3 min read
Mitchell D. Pousson II / March 15, 2021
A small team of frantic TV writers scurried around the room tossing empty pieces of paper into the air.
They were drowning in the wake of an approaching deadline that was moving toward them at lightspeed.
"Nothing. We've got nothing. We're totally screwed," said one of them.
"Ya think?" replied another.
Procrastinating all week had left them with nothing to show executives.
The creative juices had run dry, the material reservoir was depleted, and the script was blank.
Out of fear of losing their jobs, they hitched a last-minute plan: lock the door, stay up all night drinking coffee in order to reach a state of delirium, and then start writing.
To their surprise—the ideas began flowing, the characters were talking, and the episode's plot morphed into shape.
The suggestions they wanted to make, but wouldn't in a well-rested and sober state of mind, now flowed freely as they pitched one another absurd and outlandish storylines.
They wrote all day and into the night until the script was finished.
The episode aired the following week and was met with praise as audiences declared it one of the best yet.
So what is the lesson nested in this comically juvenile, last-ditch effort?
Perhaps that procrastination and delirium are an easy combination hack for creativity, but this wouldn't be entirely true. Or maybe, not to worry too much about deadlines because you'll always find a way to meet them when s*** hits this fan, but this is not always the case.
Sometimes we feel inspired and creative.

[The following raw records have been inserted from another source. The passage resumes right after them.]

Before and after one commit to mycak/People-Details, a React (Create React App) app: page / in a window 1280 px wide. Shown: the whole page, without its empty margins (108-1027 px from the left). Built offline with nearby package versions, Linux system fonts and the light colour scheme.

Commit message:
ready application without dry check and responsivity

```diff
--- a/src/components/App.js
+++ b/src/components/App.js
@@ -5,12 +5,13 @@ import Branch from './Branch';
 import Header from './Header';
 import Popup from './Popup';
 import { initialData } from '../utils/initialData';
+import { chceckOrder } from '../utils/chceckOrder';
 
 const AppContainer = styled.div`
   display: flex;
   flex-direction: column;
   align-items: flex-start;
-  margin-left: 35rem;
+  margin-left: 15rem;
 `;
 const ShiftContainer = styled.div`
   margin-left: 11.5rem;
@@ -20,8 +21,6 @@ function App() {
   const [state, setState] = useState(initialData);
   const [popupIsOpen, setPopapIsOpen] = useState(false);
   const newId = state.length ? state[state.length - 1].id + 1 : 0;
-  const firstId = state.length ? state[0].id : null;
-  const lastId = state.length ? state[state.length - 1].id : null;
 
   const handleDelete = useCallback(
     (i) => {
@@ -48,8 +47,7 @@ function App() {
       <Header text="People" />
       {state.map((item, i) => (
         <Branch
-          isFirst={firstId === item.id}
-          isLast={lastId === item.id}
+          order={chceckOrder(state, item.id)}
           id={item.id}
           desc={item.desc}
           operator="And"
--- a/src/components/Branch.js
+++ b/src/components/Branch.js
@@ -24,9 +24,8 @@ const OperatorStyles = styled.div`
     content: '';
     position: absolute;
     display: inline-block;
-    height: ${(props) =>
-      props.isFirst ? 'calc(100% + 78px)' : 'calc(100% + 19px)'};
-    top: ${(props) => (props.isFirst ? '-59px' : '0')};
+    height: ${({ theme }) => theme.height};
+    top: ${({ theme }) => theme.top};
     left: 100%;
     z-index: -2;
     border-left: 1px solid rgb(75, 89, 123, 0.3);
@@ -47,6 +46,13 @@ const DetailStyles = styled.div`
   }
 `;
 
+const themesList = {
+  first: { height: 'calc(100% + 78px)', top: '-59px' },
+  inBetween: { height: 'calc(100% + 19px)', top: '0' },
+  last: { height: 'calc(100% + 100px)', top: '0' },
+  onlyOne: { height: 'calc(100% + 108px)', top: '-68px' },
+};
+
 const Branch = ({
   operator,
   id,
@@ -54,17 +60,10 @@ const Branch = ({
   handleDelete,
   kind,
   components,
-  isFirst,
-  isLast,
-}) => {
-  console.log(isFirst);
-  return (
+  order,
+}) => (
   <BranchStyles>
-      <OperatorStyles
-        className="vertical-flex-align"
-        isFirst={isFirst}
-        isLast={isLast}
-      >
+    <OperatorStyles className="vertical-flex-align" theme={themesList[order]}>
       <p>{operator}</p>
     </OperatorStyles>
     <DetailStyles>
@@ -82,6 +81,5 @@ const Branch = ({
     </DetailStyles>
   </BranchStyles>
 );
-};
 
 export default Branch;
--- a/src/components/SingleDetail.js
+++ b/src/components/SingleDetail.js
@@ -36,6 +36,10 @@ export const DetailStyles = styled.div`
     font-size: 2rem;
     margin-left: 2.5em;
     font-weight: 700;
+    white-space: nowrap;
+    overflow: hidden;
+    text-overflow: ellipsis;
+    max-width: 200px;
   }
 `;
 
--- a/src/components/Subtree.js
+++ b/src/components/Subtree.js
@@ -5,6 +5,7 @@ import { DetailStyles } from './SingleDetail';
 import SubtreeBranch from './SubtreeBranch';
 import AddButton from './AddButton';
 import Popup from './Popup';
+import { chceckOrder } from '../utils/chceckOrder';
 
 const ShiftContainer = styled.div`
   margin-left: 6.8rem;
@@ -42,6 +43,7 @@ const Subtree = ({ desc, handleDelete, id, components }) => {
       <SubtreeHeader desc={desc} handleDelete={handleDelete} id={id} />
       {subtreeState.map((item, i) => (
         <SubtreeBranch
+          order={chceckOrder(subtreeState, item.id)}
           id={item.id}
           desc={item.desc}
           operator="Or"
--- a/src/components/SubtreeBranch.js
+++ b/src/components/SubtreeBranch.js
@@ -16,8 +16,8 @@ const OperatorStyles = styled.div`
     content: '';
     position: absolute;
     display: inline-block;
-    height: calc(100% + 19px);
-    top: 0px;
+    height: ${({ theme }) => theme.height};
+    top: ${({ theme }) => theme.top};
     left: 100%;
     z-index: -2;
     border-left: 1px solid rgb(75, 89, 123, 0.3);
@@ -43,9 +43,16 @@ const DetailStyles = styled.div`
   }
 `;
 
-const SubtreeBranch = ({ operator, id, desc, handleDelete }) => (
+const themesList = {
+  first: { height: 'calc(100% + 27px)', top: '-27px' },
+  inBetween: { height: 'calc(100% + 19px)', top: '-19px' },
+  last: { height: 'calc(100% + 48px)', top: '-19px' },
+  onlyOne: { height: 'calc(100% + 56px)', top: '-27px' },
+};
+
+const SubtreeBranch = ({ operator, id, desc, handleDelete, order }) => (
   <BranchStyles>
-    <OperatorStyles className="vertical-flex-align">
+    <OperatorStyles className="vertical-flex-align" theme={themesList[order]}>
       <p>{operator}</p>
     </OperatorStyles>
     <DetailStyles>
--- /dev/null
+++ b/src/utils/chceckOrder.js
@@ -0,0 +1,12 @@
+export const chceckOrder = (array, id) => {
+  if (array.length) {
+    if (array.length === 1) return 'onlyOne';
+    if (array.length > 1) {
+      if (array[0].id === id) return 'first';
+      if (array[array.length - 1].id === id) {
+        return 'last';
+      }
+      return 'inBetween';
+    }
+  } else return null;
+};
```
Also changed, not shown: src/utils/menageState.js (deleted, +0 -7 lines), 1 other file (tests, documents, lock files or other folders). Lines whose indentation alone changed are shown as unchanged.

Sometimes we feel focused and productive.
Sometimes we feel lazy and fatigued.
Cycling between these different moods is a daily juggling act that every human being engages.

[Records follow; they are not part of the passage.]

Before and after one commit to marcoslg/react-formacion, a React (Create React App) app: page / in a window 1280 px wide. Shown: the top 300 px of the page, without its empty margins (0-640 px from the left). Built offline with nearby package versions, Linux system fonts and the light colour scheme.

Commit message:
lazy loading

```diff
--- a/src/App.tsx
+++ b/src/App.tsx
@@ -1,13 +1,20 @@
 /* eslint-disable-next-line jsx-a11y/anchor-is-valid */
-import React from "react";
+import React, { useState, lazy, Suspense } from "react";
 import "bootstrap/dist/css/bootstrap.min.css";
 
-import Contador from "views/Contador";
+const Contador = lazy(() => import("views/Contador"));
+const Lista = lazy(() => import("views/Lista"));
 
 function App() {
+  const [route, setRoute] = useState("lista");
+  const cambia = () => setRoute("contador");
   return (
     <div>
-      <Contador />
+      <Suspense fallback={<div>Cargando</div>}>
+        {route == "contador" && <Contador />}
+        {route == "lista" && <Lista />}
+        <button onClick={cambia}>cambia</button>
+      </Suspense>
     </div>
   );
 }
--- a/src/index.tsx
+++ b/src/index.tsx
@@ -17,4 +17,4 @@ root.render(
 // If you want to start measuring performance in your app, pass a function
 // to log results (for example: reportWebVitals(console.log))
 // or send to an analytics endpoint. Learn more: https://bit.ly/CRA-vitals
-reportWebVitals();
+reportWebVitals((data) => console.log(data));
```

But we still have to work despite how we feel. We still have to produce some sort of value that earns us that paycheck. This is simply a fact of life.
The key then, as knowledge workers, is not to fight these moods or feelings that we are bound to experience but learn to work with them instead.
Because the coronavirus pandemic has awakened so many to the benefits of remote work, it's up to us—the ones entrusted with the privilege of working from home, to optimize our workflows in order to maximize the value we add to our team and company.
You're not always going to feel like mindlessly responding to that long list of overdue emails and sometimes you shouldn't. If you wake up after a great night of REM sleep and a hot cup of extra strong coffee, maybe knock out those emails. If you wake up a little groggy but are feeling more creative than usual, sit down and start writing or work on those designs you've been struggling with. If you wake up exhausted and fatigued, go back to sleep—maybe read something helpful or inspiring when you get up.
Here are some basic recommendations for the type of work you should do based on how you feel:
Feeling Creative? W.I.D
Feeling Tired? R.R.R
Feeling Focused? B.O.T
Just like the TV writers exemplified, there are ways for us to hack into certain neurological states of mind, although staying up all night is not one that I recommend. Exercise, diet, supplements, and meditation are four well-known tools for manipulating our central nervous systems in order to achieve the feelings we desire. But instead of merely hacking your way into a mindset, be advantageous with the one you're currently in. Do the work that most aligns with the way you feel. Work with your mind and body.
At Sprinter, we are a 100% remote team so it's rare that we are all in the same state at the same time (pun intended). We see this as a feature not a bug however, because it allows us the flexibility to tackle the tasks our current mindset is best suited for while still asynchronously moving together towards our common goal. While the lack of forced structure may seem like a barrier to our collective productivity, we've found that it not only enhances individual effectiveness, but also significantly increases our enjoyment in the work we do.
This is how we help ordinary people do extraordinary work.